Dataset items:
=== Section Start ===
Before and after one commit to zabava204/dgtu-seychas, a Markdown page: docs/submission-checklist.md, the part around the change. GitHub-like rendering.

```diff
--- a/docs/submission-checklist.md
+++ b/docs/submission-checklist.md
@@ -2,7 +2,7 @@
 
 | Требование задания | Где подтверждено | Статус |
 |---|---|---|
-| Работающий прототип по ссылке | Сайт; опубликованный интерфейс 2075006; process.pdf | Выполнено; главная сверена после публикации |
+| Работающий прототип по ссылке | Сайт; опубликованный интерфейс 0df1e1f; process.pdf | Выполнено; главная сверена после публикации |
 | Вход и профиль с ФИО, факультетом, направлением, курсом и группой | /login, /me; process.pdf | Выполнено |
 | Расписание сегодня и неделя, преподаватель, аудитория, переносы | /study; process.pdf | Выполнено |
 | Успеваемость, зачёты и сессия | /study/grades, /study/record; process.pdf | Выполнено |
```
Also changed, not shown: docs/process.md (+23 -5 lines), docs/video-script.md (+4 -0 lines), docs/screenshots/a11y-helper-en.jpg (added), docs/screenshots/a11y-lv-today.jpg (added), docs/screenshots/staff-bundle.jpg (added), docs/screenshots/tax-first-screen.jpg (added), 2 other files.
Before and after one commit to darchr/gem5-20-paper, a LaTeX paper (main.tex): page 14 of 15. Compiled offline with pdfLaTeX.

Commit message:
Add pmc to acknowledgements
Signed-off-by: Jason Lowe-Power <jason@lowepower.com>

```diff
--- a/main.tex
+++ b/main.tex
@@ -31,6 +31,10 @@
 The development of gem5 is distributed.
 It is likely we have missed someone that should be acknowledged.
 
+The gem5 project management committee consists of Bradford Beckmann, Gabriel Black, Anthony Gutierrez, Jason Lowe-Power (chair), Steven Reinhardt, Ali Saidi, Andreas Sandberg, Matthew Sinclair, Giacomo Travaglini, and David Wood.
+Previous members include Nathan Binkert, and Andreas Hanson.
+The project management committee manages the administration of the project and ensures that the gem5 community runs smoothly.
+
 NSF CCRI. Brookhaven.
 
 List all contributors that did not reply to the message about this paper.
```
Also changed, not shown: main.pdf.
=== Section End ===
What you will do.
Write out the entries above word for word.

Answer to this exercise.
Before and after one commit to zabava204/dgtu-seychas, a Markdown page: docs/submission-checklist.md, the part around the change. GitHub-like rendering.

```diff
--- a/docs/submission-checklist.md
+++ b/docs/submission-checklist.md
@@ -2,7 +2,7 @@
 
 | Требование задания | Где подтверждено | Статус |
 |---|---|---|
-| Работающий прототип по ссылке | Сайт; опубликованный интерфейс 2075006; process.pdf | Выполнено; главная сверена после публикации |
+| Работающий прототип по ссылке | Сайт; опубликованный интерфейс 0df1e1f; process.pdf | Выполнено; главная сверена после публикации |
 | Вход и профиль с ФИО, факультетом, направлением, курсом и группой | /login, /me; process.pdf | Выполнено |
 | Расписание сегодня и неделя, преподаватель, аудитория, переносы | /study; process.pdf | Выполнено |
 | Успеваемость, зачёты и сессия | /study/grades, /study/record; process.pdf | Выполнено |
```
Also changed, not shown: docs/process.md (+23 -5 lines), docs/video-script.md (+4 -0 lines), docs/screenshots/a11y-helper-en.jpg (added), docs/screenshots/a11y-lv-today.jpg (added), docs/screenshots/staff-bundle.jpg (added), docs/screenshots/tax-first-screen.jpg (added), 2 other files.
Before and after one commit to darchr/gem5-20-paper, a LaTeX paper (main.tex): page 14 of 15. Compiled offline with pdfLaTeX.

Commit message:
Add pmc to acknowledgements
Signed-off-by: Jason Lowe-Power <jason@lowepower.com>

```diff
--- a/main.tex
+++ b/main.tex
@@ -31,6 +31,10 @@
 The development of gem5 is distributed.
 It is likely we have missed someone that should be acknowledged.
 
+The gem5 project management committee consists of Bradford Beckmann, Gabriel Black, Anthony Gutierrez, Jason Lowe-Power (chair), Steven Reinhardt, Ali Saidi, Andreas Sandberg, Matthew Sinclair, Giacomo Travaglini, and David Wood.
+Previous members include Nathan Binkert, and Andreas Hanson.
+The project management committee manages the administration of the project and ensures that the gem5 community runs smoothly.
+
 NSF CCRI. Brookhaven.
 
 List all contributors that did not reply to the message about this paper.
```
Also changed, not shown: main.pdf.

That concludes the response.